FRENCH POLISHING


Depth and shine in the grain of the wood

French polishing is a form of polishing in which shellac is used. It requires a certain skill in the technique and a great deal of time and patience. It is used for finishing veneered furniture, furniture on which “lastronatura” has been applied (a technique very similar to veneering but usually with slightly thicker slices of wood) or in any case of fine workmanship, bestowing the furniture with unparalleled shine and depth.

Shellac is an organic resin secreted by an insect cochineal family, a parasite of varieties of plants of the Indian subcontinent. It is prepared by dissolving the scales shellac in a solution of ethyl alcohol, then leaving the mixture to rest for 24 hours and finally, filtering it to eliminate the impurities.

 

The phases of the process


Pumicing. The aim of this is to block the pores of the wood to make the surface smoother. The pumice powder is “dusted” over the surface and then rubbed vigorously with a wad to make it penetrate the pores and close them.

Polishing. This is performed by spreading the shellac on the wood using a fresh wad: as the alcohol contained in the solution evaporates, it leaves only a very fine layer of shellac, which becomes hard on contact with the air, thus emphasising the grain and colour of the wood. This step is repeated many times, with the trick of letting the surface dry between one coat and the next.

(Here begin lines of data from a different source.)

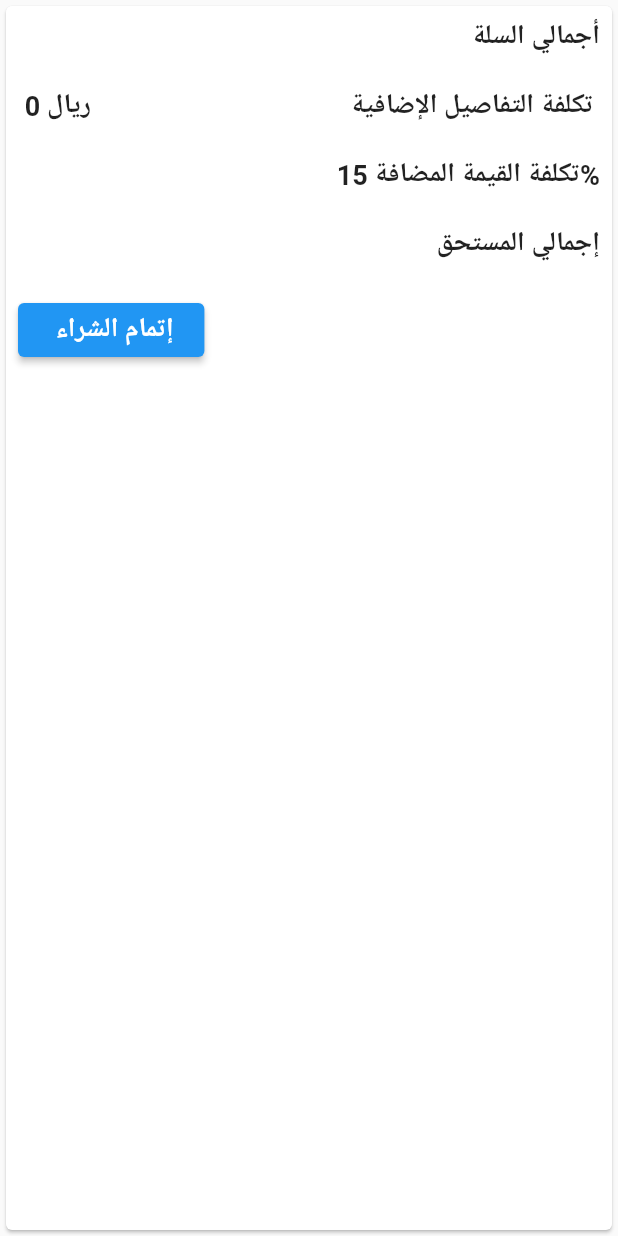
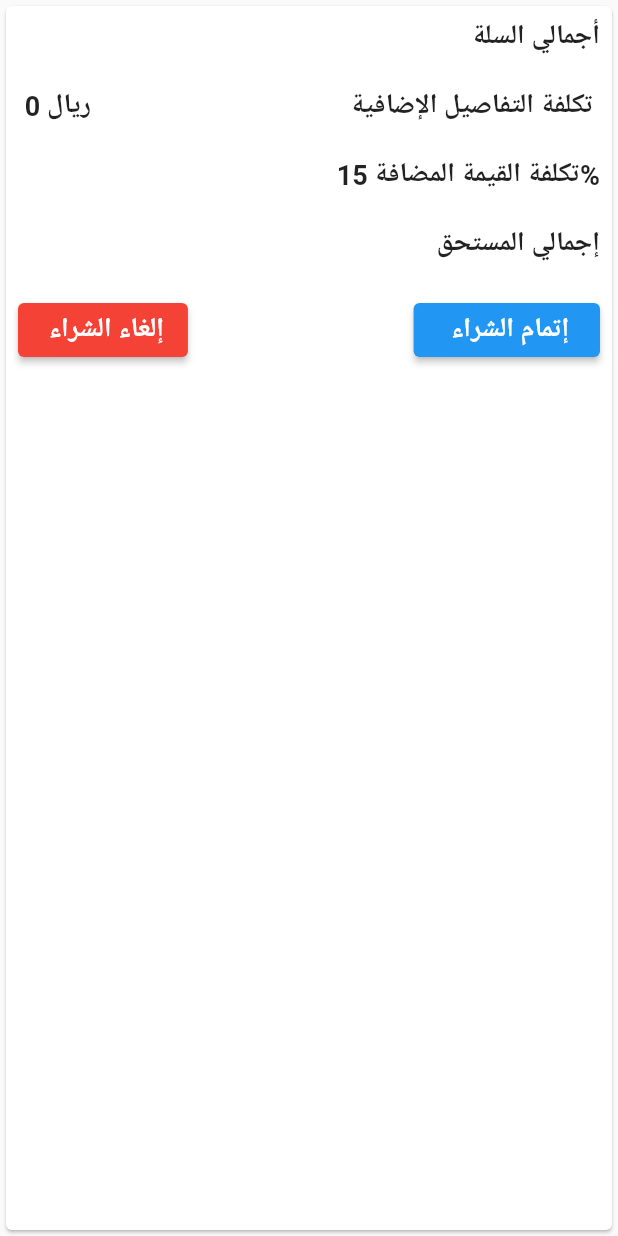
Before and after one commit to HamadAlharbi1/Final_project, a Flutter app: the PriceDetailWidget widget shown alone on an empty page, opened directly, on a phone screen of 412 x 824 dp. Run offline on Flutter 3.47's test engine with Material 2 defaults, Android fonts, the phone set to English and light mode, and no system bars; our stand-ins replace cloud_firestore, firebase_auth, firebase_core, fluttertoast; accounts and stored records are empty; network calls fail; key blocks and very long unbroken strings in the code were emptied for the run.

Commit message:
updateLOrderCancelButton

```diff
--- a/lib/combonents/PriceDetailWidget/PriceDetailWidget.dart
+++ b/lib/combonents/PriceDetailWidget/PriceDetailWidget.dart
@@ -1,4 +1,3 @@
-import 'package:flutter/cupertino.dart';
 import 'package:flutter/material.dart';
 
 class PriceDetailWidget extends StatelessWidget {
@@ -122,6 +121,19 @@ class PriceDetailWidget extends StatelessWidget {
                         children: [
                           ElevatedButton(
                             onPressed: () {},
+                            style: ButtonStyle(
+                              backgroundColor: MaterialStateProperty.all<Color>(Colors.red),
+                            ),
+                            child: const Text(
+                              ' إلغاء الشراء',
+                              style: TextStyle(
+                                fontWeight: FontWeight.bold,
+                                fontSize: 18,
+                              ),
+                            ),
+                          ),
+                          ElevatedButton(
+                            onPressed: () {},
                             child: const Text(
                               '  إتمام الشراء ',
                               style: TextStyle(
@@ -130,13 +142,13 @@ class PriceDetailWidget extends StatelessWidget {
                               ),
                             ),
                           ),
-                          const Text(
-                            '  ',
-                            style: TextStyle(
-                              fontWeight: FontWeight.bold,
-                              fontSize: 18,
-                            ),
-                          ),
+                          // const Text(
+                          //   '  ',
+                          //   style: TextStyle(
+                          //     fontWeight: FontWeight.bold,
+                          //     fontSize: 18,
+                          //   ),
+                          // ),
                         ],
                       ),
                     ),
```
Also changed, not shown: lib/pages/fill_new_maqas.dart (+12 -5 lines), lib/pages/tafseel_details/6tadrizestyle.dart (+10 -6 lines).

Buffing. This is the final step, which is more delicate and difficult, but of fundamental importance because it will bring the wood to its final shine. The aim is to eliminate the signs of the wad and the imperfections of the varnish. For the buffing phase, a new wad is made with very fine fabric and is moistened with a highly diluted concentration of shellac.